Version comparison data

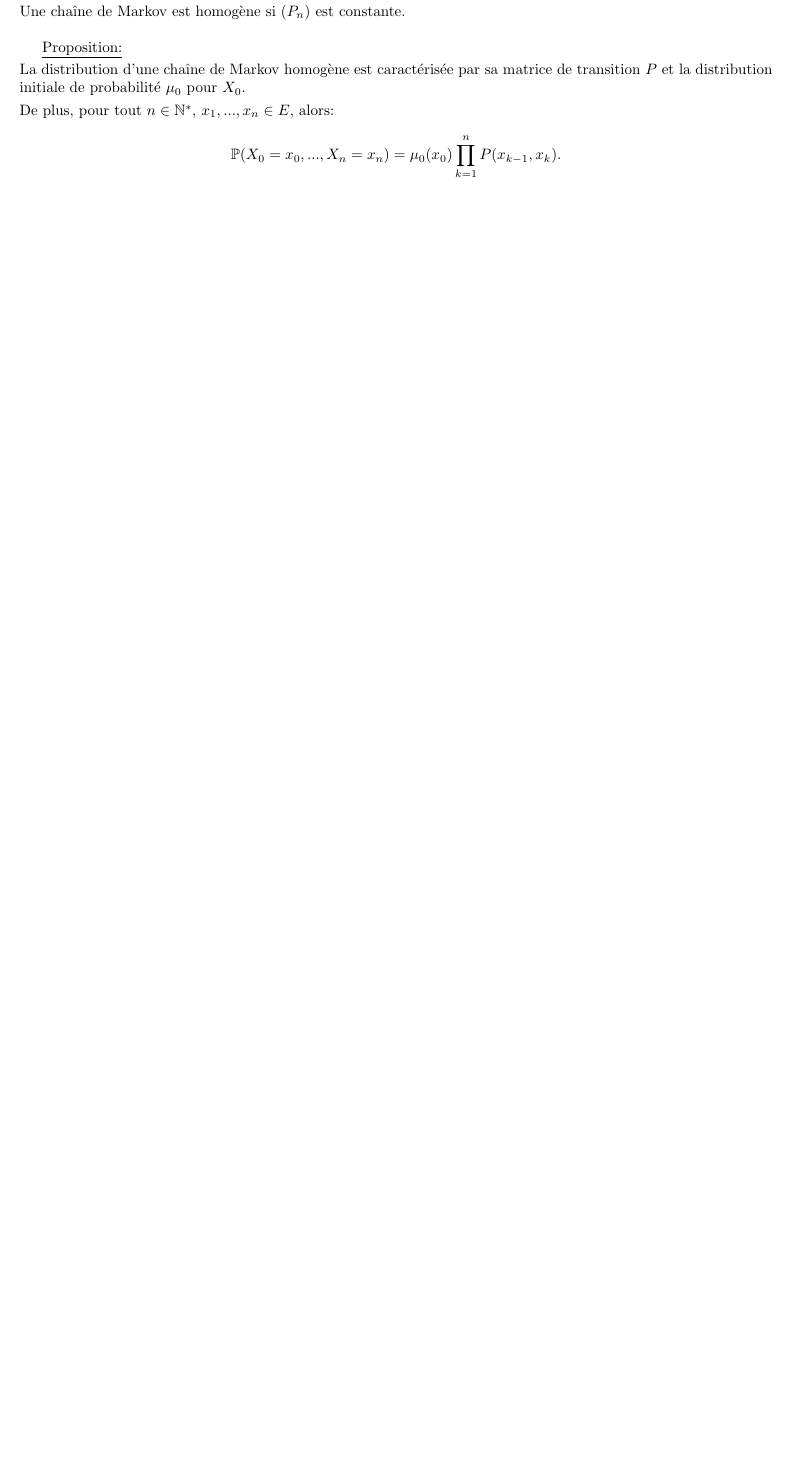
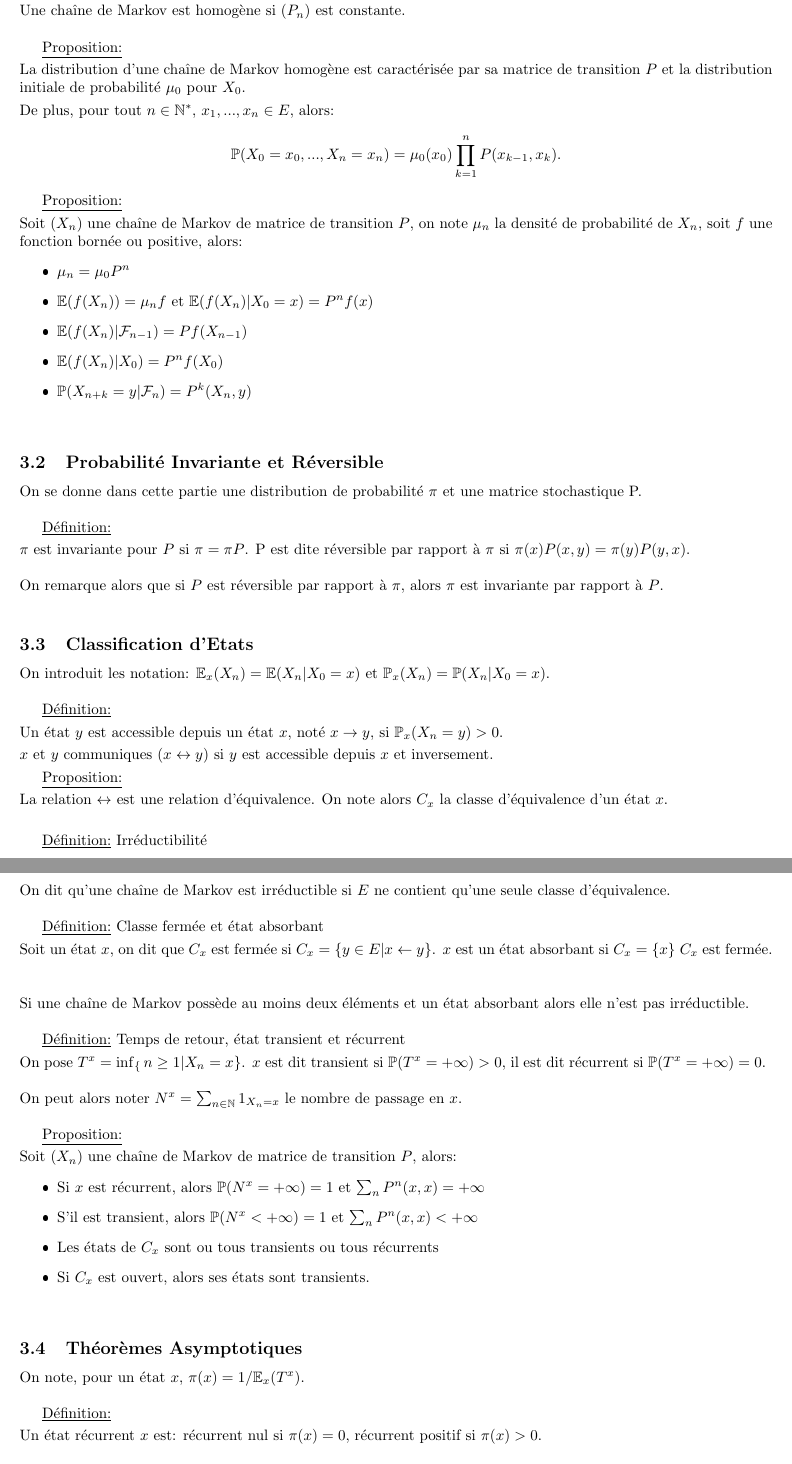
Before and after one commit to PaulLehaut/Cours-Notes, a LaTeX document (SPA/SPA.tex): part of page 8 of 10 before the commit and two parts of pages 8 and 9 of 11 after it, the two joined at a grey line, cut so that both start at the same text, the shorter picture padded with empty space. The pictures show the PDF file SPA/SPA.pdf that the author committed with the source.

Commit message:
Fin SPA 03/11

```diff
--- a/SPA/SPA.tex
+++ b/SPA/SPA.tex
@@ -6,6 +6,7 @@
 
 
 \begin{document}
+\newcommand{\CM}{chaîne de Markov}
 
 \maketitle
 \newpage
@@ -302,3 +303,82 @@ La distribution d'une chaîne de Markov homogène est caractérisée par sa matr
 \sskip
 De plus, pour tout $n\in\N^*$, $\ind x n\in E$, alors:
 $$\Prob(X_0=x_0,...,X_n=x_n) = \mu_0(x_0)\prod_{k=1}^n P(x_{k-1},x_k).$$
+
+\Prop
+\sskip
+Soit $(X_n)$ une chaîne de Markov de matrice de transition $P$, on note $\mu_n$ la densité de probabilité de $X_n$, soit $f$ une fonction bornée ou positive, alors:
+\begin{itemize}
+    \item $\mu_n=\mu_0 P^n$
+    \item $\E(f(X_n))=\mu_n f$ et $\E(f(X_n)|X_0=x)=P^nf(x)$
+    \item $\E(f(X_n)|\mc F_{n-1})=Pf(X_{n-1})$
+    \item $\E(f(X_n)|X_0)=P^nf(X_0)$
+    \item $\Prob(X_{n+k}=y|\mc F_n)=P^k(X_n,y)$
+\end{itemize}
+\bigskip
+\subsection{Probabilité Invariante et Réversible}
+On se donne dans cette partie une distribution de probabilité $\pi$ et une matrice stochastique P.
+\bigskip
+
+\Def
+\sskip
+$\pi$ est invariante pour $P$ si $\pi = \pi P$. P est dite réversible par rapport à $\pi$ si $\pi(x)P(x,y)=\pi(y)P(y,x)$.
+\bskip
+On remarque alors que si $P$ est réversible par rapport à $\pi$, alors $\pi$ est invariante par rapport à $P$.
+\bigskip
+\subsection{Classification d'Etats}
+On introduit les notation: $\E_x(X_n)= \E(X_n | X_0=x)$ et $\Prob_x(X_n)= \Prob(X_n | X_0=x)$.
+\bigskip
+
+\Def
+\sskip
+Un état $y$ est accessible depuis un état $x$, noté $x\rightarrow y$, si $\Prob_x (X_n = y) > 0$.
+\sskip
+$x$ et $y$ communiques ($x\leftrightarrow y$) si $y$ est accessible depuis $x$ et inversement.
+\smallskip
+
+\Prop
+\sskip
+La relation $\leftrightarrow$ est une relation d'équivalence.
+\smallskip
+On note alors $C_x$ la classe d'équivalence d'un état $x$.
+\bigskip
+
+\Def \ Irréductibilité
+\sskip
+On dit qu'une \CM \ est irréductible si $E$ ne contient qu'une seule classe d'équivalence.
+\bigskip
+
+\Def \ Classe fermée et état absorbant
+\sskip
+Soit un état $x$, on dit que $C_x$ est fermée si $C_x=\{y\in E| x\leftarrow y\}$. $x$ est un état absorbant si $C_x=\{x\}$ $C_x$ est fermée.
+\bskip
+Si une chaîne de Markov possède au moins deux éléments et un état absorbant alors elle n'est pas irréductible.
+\bigskip
+
+\Def \ Temps de retour, état transient et récurrent
+\sskip
+On pose $T^x = \inf_\{n\ge 1| X_n =x\}$. $x$ est dit transient si $\Prob(T^x=\pinf)>0$, il est dit récurrent si $\Prob(T^x=\pinf)=0$.
+\bskip
+On peut alors noter $N^x=\sum_{n\in\N}1_{X_n =x}$ le nombre de passage en $x$.
+\bigskip
+
+\Prop
+\sskip
+Soit $(X_n)$ une \CM \ de matrice de transition $P$, alors:
+\begin{itemize}
+    \item Si $x$ est récurrent, alors $\Prob(N^x=\pinf)=1$ et $\sum_n P^n(x,x)=\pinf$
+    \item S'il est transient, alors $\Prob(N^x<\pinf)=1$ et $\sum_n P^n(x,x)<\pinf$
+    \item Les états de $C_x$ sont ou tous transients ou tous récurrents
+    \item Si $C_x$ est ouvert, alors ses états sont transients.
+\end{itemize}
+\bigskip
+\subsection{Théorèmes Asymptotiques}
+On note, pour un état $x$, $\pi(x)=1/\E_x(T^x)$.
+\bigskip
+
+\Def
+\sskip
+Un état récurrent $x$ est: récurrent nul si $\pi(x)=0$, récurrent positif si $\pi(x)>0$.
+\bigskip
+
+\Theo
```
Also changed, not shown: SPA/SPA.pdf, SPA/SPA.tex (8 more changed lines).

:: Goal of the exercise ::
Repeat, exactly and in full, all records above, but include no pictures.

:: Finished task ::
Before and after one commit to PaulLehaut/Cours-Notes, a LaTeX document (SPA/SPA.tex): part of page 8 of 10 before the commit and two parts of pages 8 and 9 of 11 after it, the two joined at a grey line, cut so that both start at the same text, the shorter picture padded with empty space. The pictures show the PDF file SPA/SPA.pdf that the author committed with the source.

Commit message:
Fin SPA 03/11

```diff
--- a/SPA/SPA.tex
+++ b/SPA/SPA.tex
@@ -6,6 +6,7 @@
 
 
 \begin{document}
+\newcommand{\CM}{chaîne de Markov}
 
 \maketitle
 \newpage
@@ -302,3 +303,82 @@ La distribution d'une chaîne de Markov homogène est caractérisée par sa matr
 \sskip
 De plus, pour tout $n\in\N^*$, $\ind x n\in E$, alors:
 $$\Prob(X_0=x_0,...,X_n=x_n) = \mu_0(x_0)\prod_{k=1}^n P(x_{k-1},x_k).$$
+
+\Prop
+\sskip
+Soit $(X_n)$ une chaîne de Markov de matrice de transition $P$, on note $\mu_n$ la densité de probabilité de $X_n$, soit $f$ une fonction bornée ou positive, alors:
+\begin{itemize}
+    \item $\mu_n=\mu_0 P^n$
+    \item $\E(f(X_n))=\mu_n f$ et $\E(f(X_n)|X_0=x)=P^nf(x)$
+    \item $\E(f(X_n)|\mc F_{n-1})=Pf(X_{n-1})$
+    \item $\E(f(X_n)|X_0)=P^nf(X_0)$
+    \item $\Prob(X_{n+k}=y|\mc F_n)=P^k(X_n,y)$
+\end{itemize}
+\bigskip
+\subsection{Probabilité Invariante et Réversible}
+On se donne dans cette partie une distribution de probabilité $\pi$ et une matrice stochastique P.
+\bigskip
+
+\Def
+\sskip
+$\pi$ est invariante pour $P$ si $\pi = \pi P$. P est dite réversible par rapport à $\pi$ si $\pi(x)P(x,y)=\pi(y)P(y,x)$.
+\bskip
+On remarque alors que si $P$ est réversible par rapport à $\pi$, alors $\pi$ est invariante par rapport à $P$.
+\bigskip
+\subsection{Classification d'Etats}
+On introduit les notation: $\E_x(X_n)= \E(X_n | X_0=x)$ et $\Prob_x(X_n)= \Prob(X_n | X_0=x)$.
+\bigskip
+
+\Def
+\sskip
+Un état $y$ est accessible depuis un état $x$, noté $x\rightarrow y$, si $\Prob_x (X_n = y) > 0$.
+\sskip
+$x$ et $y$ communiques ($x\leftrightarrow y$) si $y$ est accessible depuis $x$ et inversement.
+\smallskip
+
+\Prop
+\sskip
+La relation $\leftrightarrow$ est une relation d'équivalence.
+\smallskip
+On note alors $C_x$ la classe d'équivalence d'un état $x$.
+\bigskip
+
+\Def \ Irréductibilité
+\sskip
+On dit qu'une \CM \ est irréductible si $E$ ne contient qu'une seule classe d'équivalence.
+\bigskip
+
+\Def \ Classe fermée et état absorbant
+\sskip
+Soit un état $x$, on dit que $C_x$ est fermée si $C_x=\{y\in E| x\leftarrow y\}$. $x$ est un état absorbant si $C_x=\{x\}$ $C_x$ est fermée.
+\bskip
+Si une chaîne de Markov possède au moins deux éléments et un état absorbant alors elle n'est pas irréductible.
+\bigskip
+
+\Def \ Temps de retour, état transient et récurrent
+\sskip
+On pose $T^x = \inf_\{n\ge 1| X_n =x\}$. $x$ est dit transient si $\Prob(T^x=\pinf)>0$, il est dit récurrent si $\Prob(T^x=\pinf)=0$.
+\bskip
+On peut alors noter $N^x=\sum_{n\in\N}1_{X_n =x}$ le nombre de passage en $x$.
+\bigskip
+
+\Prop
+\sskip
+Soit $(X_n)$ une \CM \ de matrice de transition $P$, alors:
+\begin{itemize}
+    \item Si $x$ est récurrent, alors $\Prob(N^x=\pinf)=1$ et $\sum_n P^n(x,x)=\pinf$
+    \item S'il est transient, alors $\Prob(N^x<\pinf)=1$ et $\sum_n P^n(x,x)<\pinf$
+    \item Les états de $C_x$ sont ou tous transients ou tous récurrents
+    \item Si $C_x$ est ouvert, alors ses états sont transients.
+\end{itemize}
+\bigskip
+\subsection{Théorèmes Asymptotiques}
+On note, pour un état $x$, $\pi(x)=1/\E_x(T^x)$.
+\bigskip
+
+\Def
+\sskip
+Un état récurrent $x$ est: récurrent nul si $\pi(x)=0$, récurrent positif si $\pi(x)>0$.
+\bigskip
+
+\Theo
```
Also changed, not shown: SPA/SPA.pdf, SPA/SPA.tex (8 more changed lines).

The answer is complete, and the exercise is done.